The whiff of authenticity includes conversations almost drowned out by the roar of traffic
For once the ominous tone is justified. Every episode contains buckets of bullets and blood but the climactic shoot-out in the cop-shop is truly awesome. Two men actually admit to pissing themselves. However, it’s not all doom and gloom: the series, clearly inspired by Joseph Wambaugh’s Hollywood crime novels, mixes humour with the horror: a ridiculous suicide by panty-hose, a runaway attacker hit by a truck so suddenly you feel the impact. The line between the two is often more than fine: a scene in which a boy with attitude refuses to get out of the car he has been driving carelessly becomes increasingly tense when a black SUV swerves to a stop in front of the boy and two cops – only for it to dissolve into laughter as his big momma gives her son a tongue-lashing for texting behind the wheel.

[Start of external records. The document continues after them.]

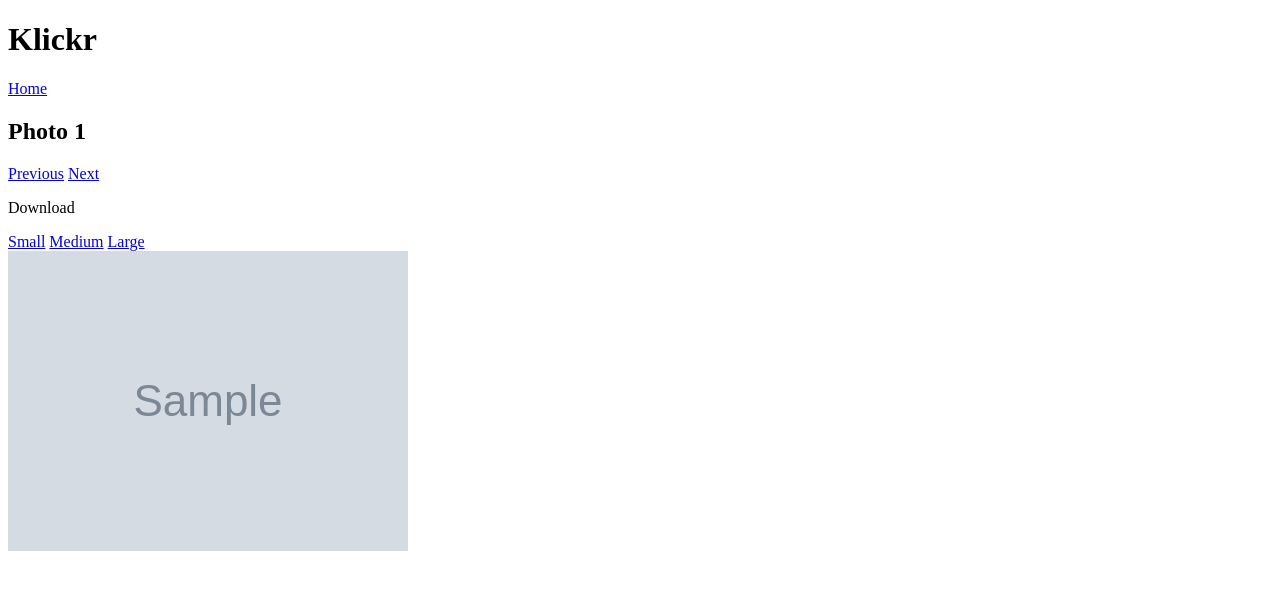
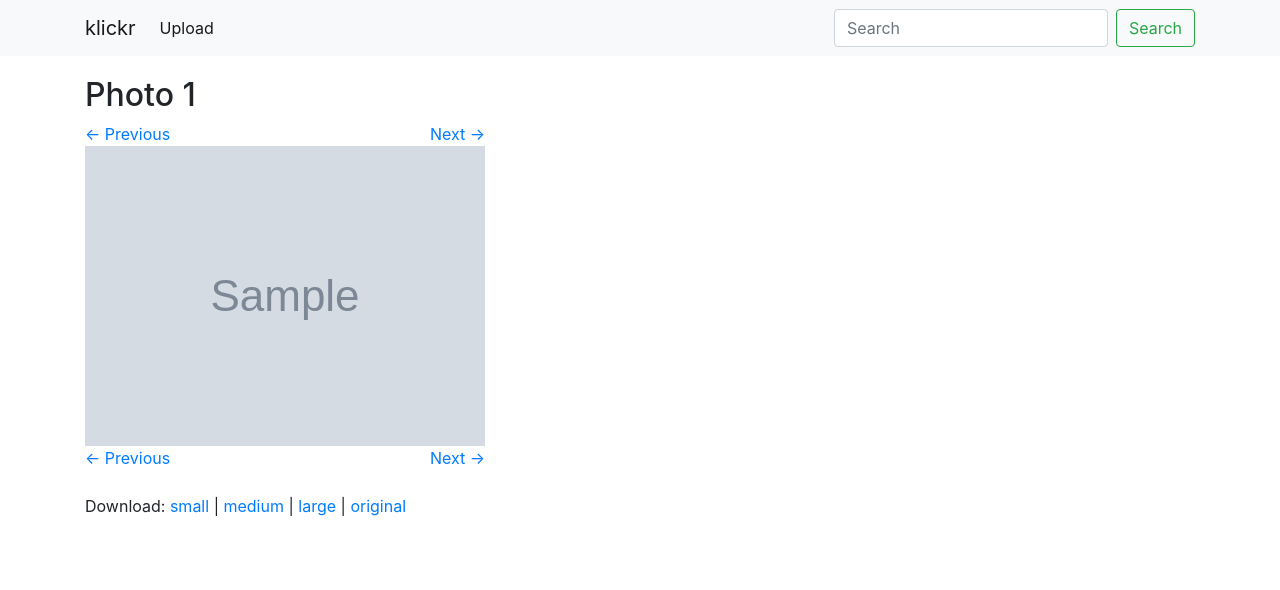
Before and after one commit to pipalacademy/klickr, a Flask app: template webapp/templates/photo.html in a window 1280 px wide. Shown: the top 590 px of the page. Run offline with Flask 2, Linux system fonts and the light colour scheme; the template is opened without the code that fills it: most values are stand-ins (such as "Sample title", 1, 10 or a date in 2020); grey boxes marked "Sample" are stand-in pictures; some libraries are stand-ins or nearby versions.

Commit message:
PNG support and style tweaks.

```diff
--- a/webapp/tasks.py
+++ b/webapp/tasks.py
@@ -1,5 +1,5 @@
 from PIL import Image
-
+import os
 from . import config
 
 SIZE_MAP = {
@@ -9,7 +9,7 @@ SIZE_MAP = {
 }
 
 def get_path(photo_id):
-    return config.UPLOADS_FOLDER.rstrip('/') + '/' + f'{photo_id}/original.jpg'
+    return os.path.join(config.UPLOADS_FOLDER, str(photo_id), 'original.jpg')
 
 def generate_thumbnail(photo_id, size):
     original_path = get_path(photo_id)
--- a/webapp/templates/base.html
+++ b/webapp/templates/base.html
@@ -10,7 +10,10 @@
     <link rel="stylesheet" href="https://stackpath.bootstrapcdn.com/bootstrap/4.3.1/css/bootstrap.min.css" integrity="sha384-ggOyR0iXCbMQv3Xipma34MD+dH/1fQ784/j6cY/iJTQUOhcWr7x9JvoRxT2MZw1T" crossorigin="anonymous">
     <style type="text/css">
     nav {
-        margin-bottom: 2
+        margin-bottom: 20px;
+    }
+    a.photo-link {
+      margin: 5px;
     }
     </style>
   </head>
--- a/webapp/templates/index.html
+++ b/webapp/templates/index.html
@@ -3,7 +3,11 @@
     <h2>Photos</h2>
     {% if photos %}
         {% for photo in photos %}
-            <a href='/photo/{{ photo["id"] }}'><img src={{ url_for('static', filename=photo["original_url"]) }}></img></a><br/>
+            <a class="photo-link" href='/photo/{{ photo["id"] }}'>
+                <img
+                class="img-thumbnail"
+                src="{{ url_for('static', filename=photo['small_url']) }}"></img>
+            </a>
         {% endfor %}
     {% else %}
         <em>No photos to show</em>
--- a/webapp/templates/photo.html
+++ b/webapp/templates/photo.html
@@ -1,20 +1,28 @@
-<!DOCTYPE html>
-<html>
-<head>
-    <title>Klickr - Photo {{ photo["id"] }}</title>
-</head>
-<body>
-    <h1>Klickr</h1>
-    <p><a href='/'>Home</a></p>
+{% extends "base.html" %}
+{% block content %}
     <h2>Photo {{ photo["id"] }}</h2>
-    <a href='/photo/{{ photo["id"]-1 }}'>Previous</a>
-    <a href='/photo/{{ photo["id"]+1 }}'>Next</a>
-    <br/>
-    <p>Download</p>
-    <a href='{{  url_for('static', filename=photo["small_url"]) }}'>Small</a>
-    <a href='{{  url_for('static', filename=photo["medium_url"]) }}'>Medium</a>
-    <a href='{{  url_for('static', filename=photo["large_url"]) }}'>Large</a>
-    <br/>
-    <img src={{ url_for('static', filename=photo["original_url"]) }}></img>
-</body>
-</html>
+    <div class="float-left">
+        <div>
+            <a href='/photo/{{ photo["id"]-1 }}'>&larr; Previous</a>
+            <a class="float-right" href='/photo/{{ photo["id"]+1 }}'>Next &rarr;</a>
+        </div>
+        <img src={{ url_for('static', filename=photo["large_url"]) }}></img>
+        <div>
+            <a href='/photo/{{ photo["id"]-1 }}'>&larr; Previous</a>
+            <a class="float-right" href='/photo/{{ photo["id"]+1 }}'>Next &rarr;</a>
+        </div>
+    </div>
+
+    <div class="clearfix"></div>
+
+    <br>
+    <div>
+    Download:
+    <a href='{{  url_for('static', filename=photo["small_url"]) }}'>small</a>
+    | <a href='{{  url_for('static', filename=photo["medium_url"]) }}'>medium</a>
+    | <a href='{{  url_for('static', filename=photo["large_url"]) }}'>large</a>
+    | <a href='{{  url_for('static', filename=photo["original_url"]) }}'>original</a>
+    </div>
+
+
+{% endblock %}
```
Also changed, not shown: webapp/app.py (+10 -7 lines), webapp/utils.py (+8 -3 lines).
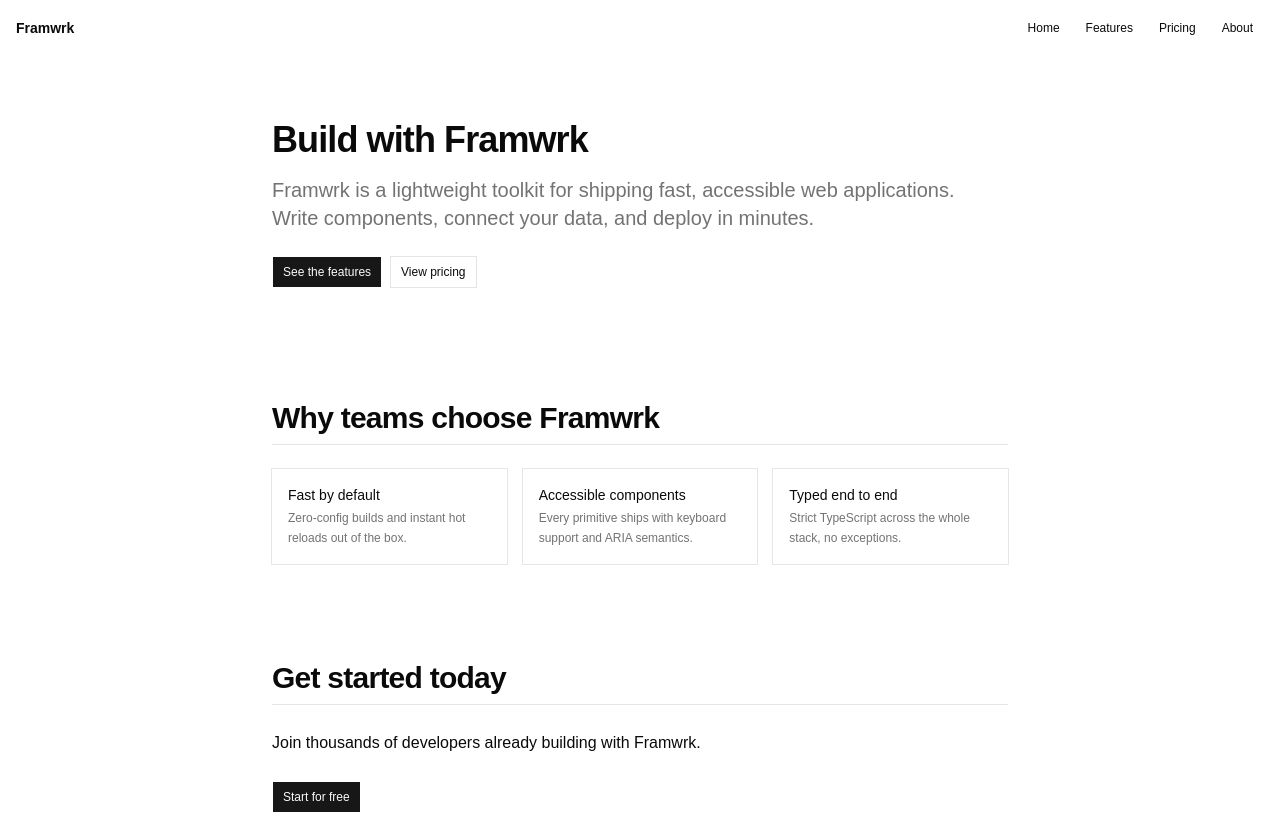
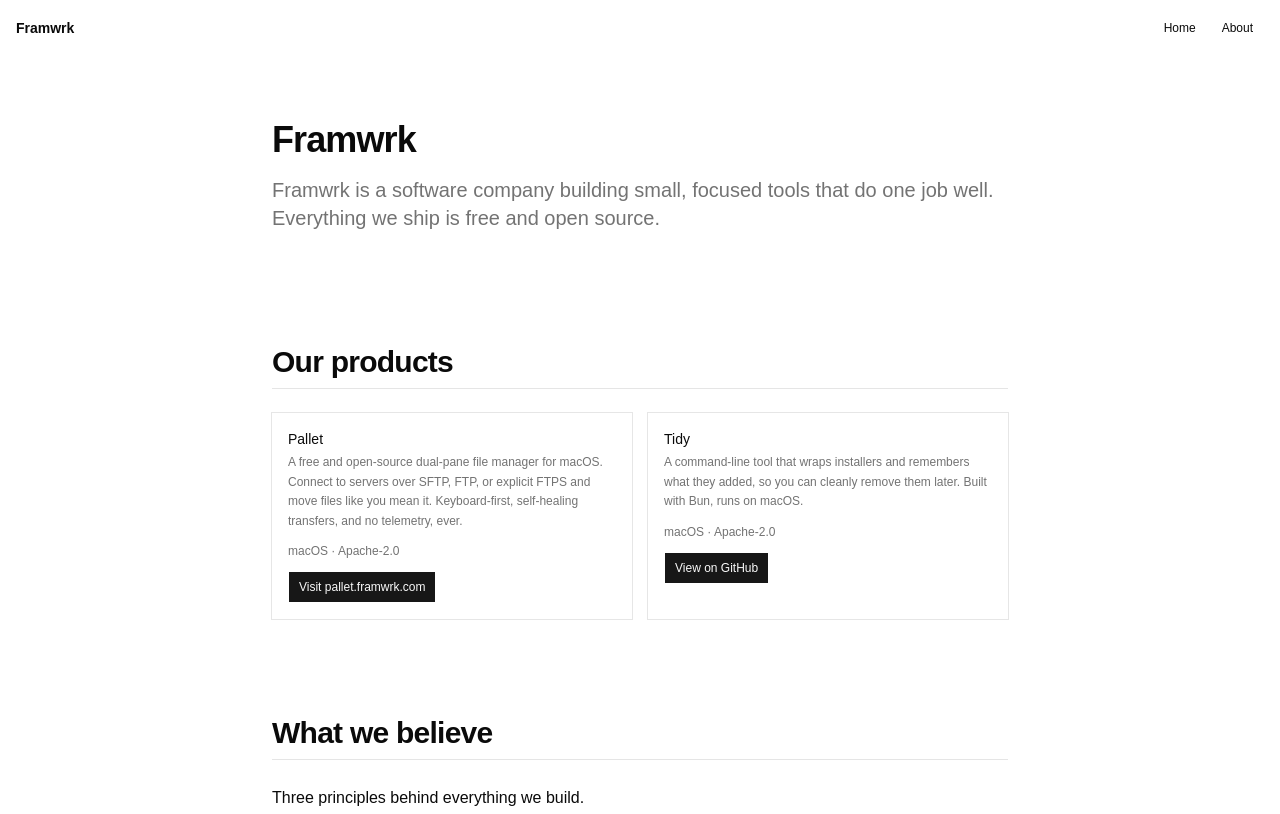
Before and after one commit to framwrk/framwrk.com, a React (Vite) app: page / in a window 1280 px wide. Shown: the top 814 px of the page. Built offline with nearby package versions, Linux system fonts and the light colour scheme.

Commit message:
Reframe site as company site with Pallet and Tidy products

```diff
--- a/src/components/site/site-header.tsx
+++ b/src/components/site/site-header.tsx
@@ -4,8 +4,6 @@ import { cn } from "cn"
 
 const navItems = [
   { to: "/", label: "Home" },
-  { to: "/features", label: "Features" },
-  { to: "/pricing", label: "Pricing" },
   { to: "/about", label: "About" },
 ]
 
--- a/src/main.tsx
+++ b/src/main.tsx
@@ -5,8 +5,6 @@ import { RouterProvider } from 'react-router/dom'
 import './index.css'
 import Layout from './components/Layout.tsx'
 import Home from './pages/Home.tsx'
-import Features from './pages/Features.tsx'
-import Pricing from './pages/Pricing.tsx'
 import About from './pages/About.tsx'
 
 const router = createBrowserRouter([
@@ -14,8 +12,6 @@ const router = createBrowserRouter([
     Component: Layout,
     children: [
       { index: true, Component: Home },
-      { path: 'features', Component: Features },
-      { path: 'pricing', Component: Pricing },
       { path: 'about', Component: About },
     ],
   },
--- a/src/pages/About.tsx
+++ b/src/pages/About.tsx
@@ -7,23 +7,24 @@ export default function About() {
       <Section className="py-16">
         <H1>About Framwrk</H1>
         <P className="mt-4">
-          Framwrk started in 2024 as an internal toolkit and grew into a
-          product when we realized every team was solving the same problems:
-          slow builds, inconsistent components, and configuration sprawl.
+          Framwrk is a software company that builds free, open-source tools
+          for people who work on the command line and care about their
+          machines. Our products are small and opinionated: they do one job
+          well, get out of the way, and never phone home.
         </P>
       </Section>
 
       <Section>
         <H2>Our mission</H2>
         <P className="mt-4">
-          Make it effortless to build fast, accessible web applications
-          without giving up control of your code.
+          Make focused, honest software that respects its users: no
+          telemetry, no lock-in, no bloat.
         </P>
       </Section>
 
       <Section>
         <H2>Our values</H2>
-        <Ul>
+        <Ul className="mt-4">
           <li>
             <strong>Ship small.</strong> Small changes, verified, beat big
             bets that break.
@@ -33,8 +34,8 @@ export default function About() {
             overrides, no magic.
           </li>
           <li>
-            <strong>Access is not optional.</strong> Accessibility is part of
-            done, not a follow-up.
+            <strong>Open source is the default.</strong> Every product we
+            release, you can read, audit, and build yourself.
           </li>
         </Ul>
       </Section>
--- a/src/pages/Features.tsx
+++ /dev/null
@@ -1,57 +0,0 @@
-import { H1, H2 } from "@/components/typography"
-import { Section } from "@/components/site"
-
-const capabilities = [
-  {
-    term: "Instant builds",
-    description:
-      "Native ESM dev server and production bundles optimized per route.",
-  },
-  {
-    term: "Composable components",
-    description:
-      "Headless primitives you style your way, with no lock-in and no runtime bloat.",
-  },
-  {
-    term: "Data routing",
-    description:
-      "Loaders and actions colocated with routes, with automatic revalidation.",
-  },
-  {
-    term: "First-class TypeScript",
-    description: "Strict types from entry file to edge, generated for every layer.",
-  },
-  {
-    term: "Themeable design tokens",
-    description: "Semantic CSS variables that adapt to light and dark modes automatically.",
-  },
-  {
-    term: "Zero-config deploys",
-    description: "Static output that runs on any host or edge runtime.",
-  },
-]
-
-export default function Features() {
-  return (
-    <>
-      <Section className="py-16">
-        <H1>Features</H1>
-        <p className="mt-4">
-          Everything you need to build and ship a modern web app.
-        </p>
-      </Section>
-
-      <Section>
-        <H2>Core capabilities</H2>
-        <dl className="mt-6 grid gap-x-8 gap-y-6 sm:grid-cols-2">
-          {capabilities.map((capability) => (
-            <div key={capability.term}>
-              <dt className="text-sm font-medium">{capability.term}</dt>
-              <dd className="mt-1 text-sm">{capability.description}</dd>
-            </div>
-          ))}
-        </dl>
-      </Section>
-    </>
-  )
-}
--- a/src/pages/Home.tsx
+++ b/src/pages/Home.tsx
@@ -1,21 +1,24 @@
 import { Button } from "@/components/ui/button"
 import { Card, CardDescription, CardHeader, CardTitle } from "@/components/ui/card"
-import { H1, H2, Lead, P } from "@/components/typography"
-import { Link } from "react-router"
+import { H1, H2, Lead, Muted, P } from "@/components/typography"
 import { Section } from "@/components/site"
 
-const features = [
+const products = [
   {
-    title: "Fast by default",
-    description: "Zero-config builds and instant hot reloads out of the box.",
+    name: "Pallet",
+    description:
+      "A free and open-source dual-pane file manager for macOS. Connect to servers over SFTP, FTP, or explicit FTPS and move files like you mean it. Keyboard-first, self-healing transfers, and no telemetry, ever.",
+    href: "https://pallet.framwrk.com/",
+    linkLabel: "Visit pallet.framwrk.com",
+    meta: "macOS · Apache-2.0",
   },
   {
-    title: "Accessible components",
-    description: "Every primitive ships with keyboard support and ARIA semantics.",
-  },
-  {
-    title: "Typed end to end",
-    description: "Strict TypeScript across the whole stack, no exceptions.",
+    name: "Tidy",
+    description:
+      "A command-line tool that wraps installers and remembers what they added, so you can cleanly remove them later. Built with Bun, runs on macOS.",
+    href: "https://github.com/framwrk/Tidy",
+    linkLabel: "View on GitHub",
+    meta: "macOS · Apache-2.0",
   },
 ]
 
@@ -23,28 +26,28 @@ export default function Home() {
   return (
     <>
       <Section className="py-16">
-        <H1>Build with Framwrk</H1>
+        <H1>Framwrk</H1>
         <Lead className="mt-4 max-w-prose">
-          Framwrk is a lightweight toolkit for shipping fast, accessible web
-          applications. Write components, connect your data, and deploy in
-          minutes.
+          Framwrk is a software company building small, focused tools that do
+          one job well. Everything we ship is free and open source.
         </Lead>
-        <div className="mt-6 flex flex-wrap gap-2">
-          <Button render={<Link to="/features" />}>See the features</Button>
-          <Button variant="outline" render={<Link to="/pricing" />}>
-            View pricing
-          </Button>
-        </div>
       </Section>
 
       <Section>
-        <H2>Why teams choose Framwrk</H2>
-        <div className="mt-6 grid gap-4 sm:grid-cols-3">
-          {features.map((feature) => (
-            <Card key={feature.title}>
+        <H2>Our products</H2>
+        <div className="mt-6 grid gap-4 sm:grid-cols-2">
+          {products.map((product) => (
+            <Card key={product.name}>
               <CardHeader>
-                <CardTitle>{feature.title}</CardTitle>
-                <CardDescription>{feature.description}</CardDescription>
+                <CardTitle>{product.name}</CardTitle>
+                <CardDescription>{product.description}</CardDescription>
+                <Muted className="mt-2 block text-xs">{product.meta}</Muted>
+                <Button
+                  className="mt-2 w-fit"
+                  render={<a href={product.href} target="_blank" rel="noreferrer" />}
+                >
+                  {product.linkLabel}
+                </Button>
               </CardHeader>
             </Card>
           ))}
@@ -52,13 +55,13 @@ export default function Home() {
       </Section>
 
       <Section>
-        <H2>Get started today</H2>
-        <P className="mt-4">
-          Join thousands of developers already building with Framwrk.
-        </P>
-        <Button className="mt-6" render={<Link to="/pricing" />}>
-          Start for free
-        </Button>
+        <H2>What we believe</H2>
+        <P className="mt-4">Three principles behind everything we build.</P>
+        <ul className="mt-4 list-disc space-y-2 pl-5">
+          <li>Software should respect you: no telemetry, no lock-in.</li>
+          <li>Open source is the default, not a feature.</li>
+          <li>Small tools, done well, beat bloated suites.</li>
+        </ul>
       </Section>
     </>
   )
--- a/src/pages/Pricing.tsx
+++ /dev/null
@@ -1,91 +0,0 @@
-import { H1, H2 } from "@/components/typography"
-import {
-  Table,
-  TableBody,
-  TableCell,
-  TableHead,
-  TableHeader,
-  TableRow,
-} from "@/components/ui/table"
-import { Section } from "@/components/site"
-
-const plans = [
-  {
-    name: "Hobby",
-    price: "Free",
-    includes: "1 project, community support, public repositories",
-  },
-  {
-    name: "Pro",
-    price: "$20 / month",
-    includes: "Unlimited projects, priority support, analytics",
-  },
-  {
-    name: "Team",
-    price: "$60 / month",
-    includes: "Everything in Pro, shared workspaces, role-based access",
-  },
-]
-
-const faqs = [
-  {
-    question: "Can I switch plans later?",
-    answer:
-      "Yes, upgrade or downgrade at any time and we prorate the difference.",
-  },
-  {
-    question: "Is there a free trial?",
-    answer: "The Hobby plan is free forever, no trial period or card required.",
-  },
-  {
-    question: "Do you offer discounts?",
-    answer: "Students and open-source maintainers get Pro at no cost.",
-  },
-]
-
-export default function Pricing() {
-  return (
-    <>
-      <Section className="py-16">
-        <H1>Pricing</H1>
-        <p className="mt-4">Simple plans that scale with your project.</p>
-      </Section>
-
-      <Section>
-        <H2>Plans</H2>
-        <Table className="mt-6">
-          <TableHeader>
-            <TableRow>
-              <TableHead scope="col">Plan</TableHead>
-              <TableHead scope="col">Price</TableHead>
-              <TableHead scope="col">Includes</TableHead>
-            </TableRow>
-          </TableHeader>
-          <TableBody>
-            {plans.map((plan) => (
-              <TableRow key={plan.name}>
-                <TableHead scope="row">{plan.name}</TableHead>
-                <TableCell>{plan.price}</TableCell>
-                <TableCell className="whitespace-normal">
-                  {plan.includes}
-                </TableCell>
-              </TableRow>
-            ))}
-          </TableBody>
-        </Table>
-      </Section>
-
-      <Section>
-        <H2>Frequently asked questions</H2>
-        <dl className="mt-6 space-y-6">
-          {faqs.map((faq) => (
-            <div key={faq.question}>
-              <dt className="text-sm font-medium">{faq.question}</dt>
-              <dd className="mt-1 text-sm">{faq.answer}</dd>
-            </div>
-          ))}
-        </dl>
-      </Section>
-    </>
-  )
-}
```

The whiff of authenticity includes conversations almost drowned out by the roar of traffic – you can smell the exhaust fumes – and the joy the men take in their lethal hardware. Handheld cameras ensure you follow the characters willy-nilly as you look over their shoulders from the back-seats of the souped-up patrol cars or ogle them in the locker-room.
So much for the action – no shot lasts more than five seconds. All great drama relies on character. There is not a finer ensemble of actors on TV: Lucy Liu, a hard-nosed munchkin more concerned with lunch than saving lives (pictured above right), and Lou Diamond Phillips, a seen-it-all-done-it-all hardass, have joined the cast this time round which has always featured Shawn Hatosy as Sammy Bryant (now with an infant son) and – the undoubted star of the show – Regina King as a detective (Lydia Adams) who cares too much about the chaos engulfing her city. The good news is that John Cooper (Michael Cudlitz, pictured below left), the gay cop addicted to prescription painkillers – who has a thing for Hollywood (Benjamin McKenzie) – has had his back fixed.
It is the skill of these actors and others that ensure Southland is not just another quick fix of shooty-shooty-bang-bang. They hint at the fear behind the bravado, the longing for romance in an unromantic world. John Donne wrote: “Each man’s death diminishes me.” It doesn’t matter if it’s a junkie washed up on a beach – who had longed to see the ocean just once in her life – or a gangster who shoots himself in the neck in a school lavatory – his last words a gurgled profanity – their horrid ends hint at what lies in store, one way or another, for all of us.
Subscribe to theartsdesk.com
Thank you for continuing to read our work on theartsdesk.com. For unlimited access to every article in its entirety, including our archive of more than 10,000 pieces, we're asking for £2.95 per month or £25 per year. We feel it's a very good deal, and hope you do too.
To take an annual subscription now simply click here.
And if you're looking for that extra gift for a friend or family member, why not treat them to a theartsdesk.com gift subscription?
The fantasy drama returns without much fantasy, or drama
Awkward documentary draws few conclusions from a 20-year fight for women's rights
Intriguing espionage life-story of the British double-agent, and a brief encounter today
Did Anna Magdalena compose some of her husband's best-loved masterpieces?
Car showroom saga makes a sluggish start
Caitlin Moran mixes fact and fiction with the help of her little sister
Ventriloquist fails to 'find' her clown, reduced to 'tears of...'
Recreation of cynically divisive campaign draws on nauseating archive footage
Too many headline acts and too few supporting bands in this look at the Emerald Isle's rock history
Compelling documentary investigates FGM in the UK and Africa
Two comedy transfers from Radio 4 fare differently
From lace gloves and corsets to sex, drugs and abortion